----- Data extracts -----

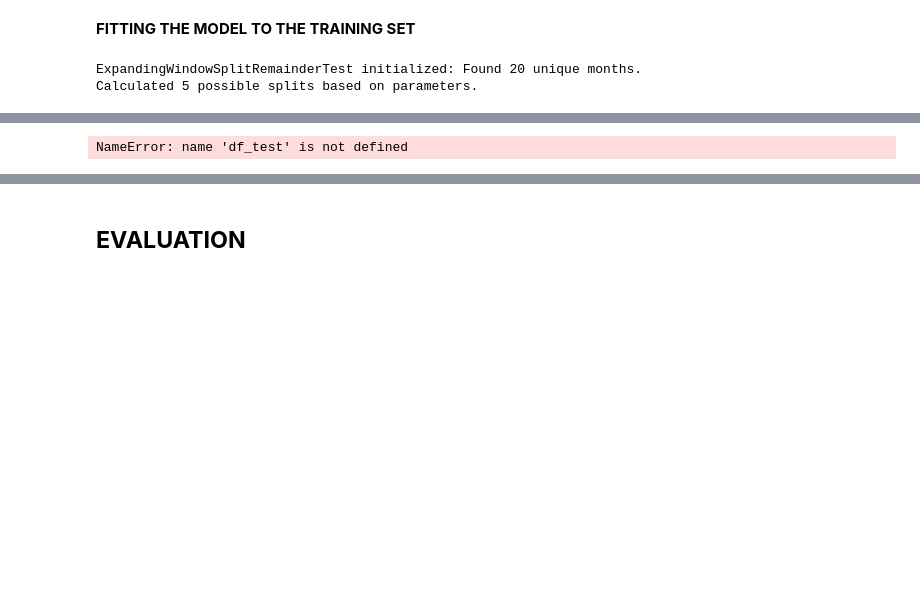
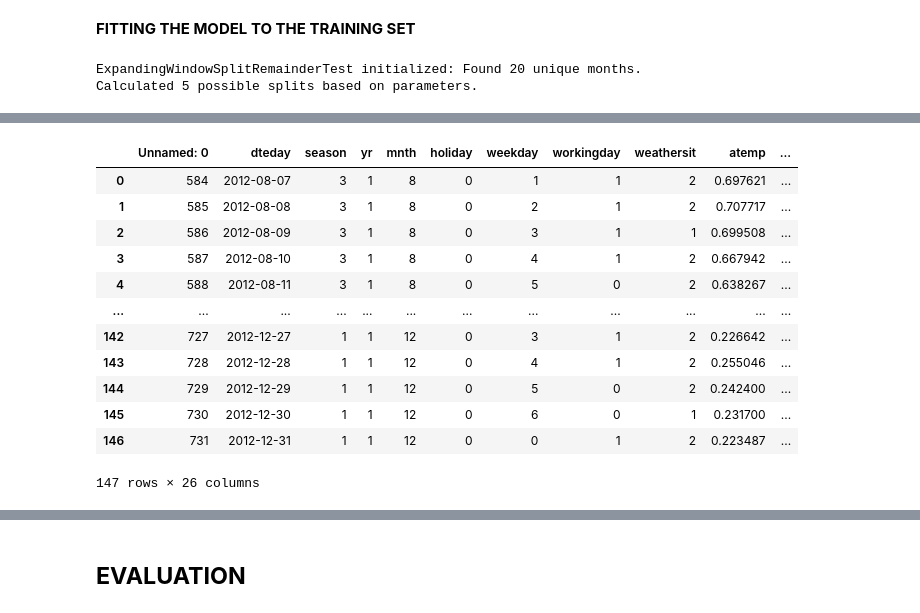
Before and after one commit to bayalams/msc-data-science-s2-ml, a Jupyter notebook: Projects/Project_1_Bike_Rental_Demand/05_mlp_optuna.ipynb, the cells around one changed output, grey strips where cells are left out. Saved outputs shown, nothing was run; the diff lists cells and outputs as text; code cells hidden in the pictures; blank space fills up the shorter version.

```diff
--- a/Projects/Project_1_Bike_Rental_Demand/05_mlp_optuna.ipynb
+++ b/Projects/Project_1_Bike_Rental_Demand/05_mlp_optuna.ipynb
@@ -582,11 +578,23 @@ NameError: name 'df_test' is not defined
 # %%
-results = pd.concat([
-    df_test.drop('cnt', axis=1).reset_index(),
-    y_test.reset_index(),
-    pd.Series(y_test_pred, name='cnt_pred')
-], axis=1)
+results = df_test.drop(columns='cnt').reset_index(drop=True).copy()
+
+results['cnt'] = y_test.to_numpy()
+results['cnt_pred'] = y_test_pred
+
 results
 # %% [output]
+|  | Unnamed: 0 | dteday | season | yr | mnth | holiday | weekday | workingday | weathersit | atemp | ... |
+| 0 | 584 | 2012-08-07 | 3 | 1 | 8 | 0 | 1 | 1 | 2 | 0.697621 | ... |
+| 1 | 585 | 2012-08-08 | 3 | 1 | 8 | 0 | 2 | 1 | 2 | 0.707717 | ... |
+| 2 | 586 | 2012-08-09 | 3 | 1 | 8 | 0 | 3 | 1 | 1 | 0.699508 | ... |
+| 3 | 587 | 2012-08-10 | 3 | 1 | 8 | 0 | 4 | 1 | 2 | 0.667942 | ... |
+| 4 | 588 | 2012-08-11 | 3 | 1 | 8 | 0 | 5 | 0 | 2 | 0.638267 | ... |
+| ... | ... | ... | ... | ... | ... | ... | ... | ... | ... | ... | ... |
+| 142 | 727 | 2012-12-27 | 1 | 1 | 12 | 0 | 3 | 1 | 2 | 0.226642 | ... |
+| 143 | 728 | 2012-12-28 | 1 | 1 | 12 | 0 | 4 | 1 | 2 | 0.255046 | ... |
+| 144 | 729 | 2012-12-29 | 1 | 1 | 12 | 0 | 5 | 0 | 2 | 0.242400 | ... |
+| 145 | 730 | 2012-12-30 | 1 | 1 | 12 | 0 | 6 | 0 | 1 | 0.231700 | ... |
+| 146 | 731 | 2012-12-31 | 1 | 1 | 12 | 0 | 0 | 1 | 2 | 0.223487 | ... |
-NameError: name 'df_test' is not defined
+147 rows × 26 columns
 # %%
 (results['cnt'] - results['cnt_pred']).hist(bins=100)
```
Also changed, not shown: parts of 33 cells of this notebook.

-----

• _Problem to work on_: Write out each record exactly as shown, but not its pictures.

• _Answer area_:
Before and after one commit to bayalams/msc-data-science-s2-ml, a Jupyter notebook: Projects/Project_1_Bike_Rental_Demand/05_mlp_optuna.ipynb, the cells around one changed output, grey strips where cells are left out. Saved outputs shown, nothing was run; the diff lists cells and outputs as text; code cells hidden in the pictures; blank space fills up the shorter version.

```diff
--- a/Projects/Project_1_Bike_Rental_Demand/05_mlp_optuna.ipynb
+++ b/Projects/Project_1_Bike_Rental_Demand/05_mlp_optuna.ipynb
@@ -582,11 +578,23 @@ NameError: name 'df_test' is not defined
 # %%
-results = pd.concat([
-    df_test.drop('cnt', axis=1).reset_index(),
-    y_test.reset_index(),
-    pd.Series(y_test_pred, name='cnt_pred')
-], axis=1)
+results = df_test.drop(columns='cnt').reset_index(drop=True).copy()
+
+results['cnt'] = y_test.to_numpy()
+results['cnt_pred'] = y_test_pred
+
 results
 # %% [output]
+|  | Unnamed: 0 | dteday | season | yr | mnth | holiday | weekday | workingday | weathersit | atemp | ... |
+| 0 | 584 | 2012-08-07 | 3 | 1 | 8 | 0 | 1 | 1 | 2 | 0.697621 | ... |
+| 1 | 585 | 2012-08-08 | 3 | 1 | 8 | 0 | 2 | 1 | 2 | 0.707717 | ... |
+| 2 | 586 | 2012-08-09 | 3 | 1 | 8 | 0 | 3 | 1 | 1 | 0.699508 | ... |
+| 3 | 587 | 2012-08-10 | 3 | 1 | 8 | 0 | 4 | 1 | 2 | 0.667942 | ... |
+| 4 | 588 | 2012-08-11 | 3 | 1 | 8 | 0 | 5 | 0 | 2 | 0.638267 | ... |
+| ... | ... | ... | ... | ... | ... | ... | ... | ... | ... | ... | ... |
+| 142 | 727 | 2012-12-27 | 1 | 1 | 12 | 0 | 3 | 1 | 2 | 0.226642 | ... |
+| 143 | 728 | 2012-12-28 | 1 | 1 | 12 | 0 | 4 | 1 | 2 | 0.255046 | ... |
+| 144 | 729 | 2012-12-29 | 1 | 1 | 12 | 0 | 5 | 0 | 2 | 0.242400 | ... |
+| 145 | 730 | 2012-12-30 | 1 | 1 | 12 | 0 | 6 | 0 | 1 | 0.231700 | ... |
+| 146 | 731 | 2012-12-31 | 1 | 1 | 12 | 0 | 0 | 1 | 2 | 0.223487 | ... |
-NameError: name 'df_test' is not defined
+147 rows × 26 columns
 # %%
 (results['cnt'] - results['cnt_pred']).hist(bins=100)
```
Also changed, not shown: parts of 33 cells of this notebook.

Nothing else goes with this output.